U.S. China deal is a massive investor wake-up call
Trade relations between the United States and China have just been given a considerable boost following last week’s agreement between the two nations which allows U.S. regulators to inspect the audits of Chinese firms whose stocks are traded on U.S. exchanges.
In a lengthy dispute, U.S. regulators had pledged to eliminate Chinese companies from U.S.-based stock exchanges if China doesn’t permit inspections.
To my mind, this tentative agreement is certainly positive news. It’s a huge step in the right direction towards more amiable relations between the world’s two largest economies.
As I was quoted by Mena FN and Korea Times, amongst other media, the timing of the agreement is also positive as the two countries are still attempting to recover from the trade rifts stemming from when Trump was president. And at a time when tensions between the U.S. and China have been mounting over the war in Ukraine, China’s human rights record, and U.S. House Speaker Nancy Pelosi’s recent trip to Taiwan, which China claims as its territory.
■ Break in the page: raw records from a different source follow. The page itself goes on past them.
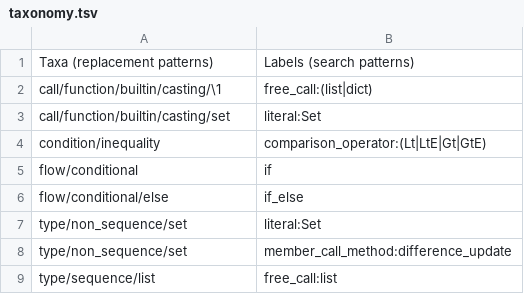
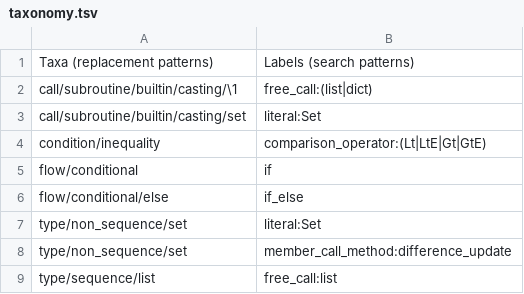
Before and after one commit to laowantong/paroxython, a TSV file: examples/mini/taxonomy.tsv, drawn as a sheet.

Commit message:
insert edge “subroutine” in taxonomy

```diff
--- a/examples/mini/taxonomy.tsv
+++ b/examples/mini/taxonomy.tsv
@@ -1,4 +1,4 @@
 Taxa (replacement patterns)	Labels (search patterns)
-call/function/builtin/casting/\1	free_call:(list|dict)
-call/function/builtin/casting/set	literal:Set
+call/subroutine/builtin/casting/\1	free_call:(list|dict)
+call/subroutine/builtin/casting/set	literal:Set
 condition/inequality	comparison_operator:(Lt|LtE|Gt|GtE)
```
Also changed, not shown: paroxython/resources/taxonomy.tsv, 37 other files.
I believe there are three key aspects to this agreement, which tries to end a decade-long dispute between the two nations.
First, China wants to be a major player within the global trade and financial community, and this agreement is a nod to globalisation, which is what is very much needed now to boost global economic growth and tackle the worldwide cost of living crisis.
Second, efforts must now be made to use the power of global trade not just for economic superiority, but for peace where it is threatened around Taiwan. If trade relations improve, the hot political and military heads can be cooled.
And third, last week’s agreement should act as a screaming wake-up call for global investors. Over the past few months, we’ve seen a number of investors spurning the world’s second-largest economy. Around US$300 billion could exit the country in 2022, over twice as much as last year’s outflow of $129 billion, according to forecasts by the Washington-based Institute of International Finance.
Unpredictable regulatory crackdowns, Beijing’s zero-Covid policy and China’s jittery real estate sector are just some of the factors cited by investors for pulling out. Yet I believe they should look at the bigger picture on China, in order to boost their capital growth.
As China shifts from an export economy to a consumption one, that, in the long run, will be more sustainable. Furthermore, as the country moves up the value chain, it is obtaining an increasing number of foreign brands, market networks and technologies that will further reinforce its position for global investors.
The potential for growth is still huge, as the country’s urbanisation strategy is still in its infancy and the scope is immense. Additionally, the reform of state-owned businesses could create major investment opportunities.
Officials will also likely implement broader stimulus packages to offset the worst impact of Covid lockdowns and other restrictions.
Consequently, as this new agreement could see U.S. inspectors complete audit work papers of Chinese companies with no edits, this is huge news for investors. So, those who want to boost their long-term wealth should certainly keep an open mind on the opportunities in China.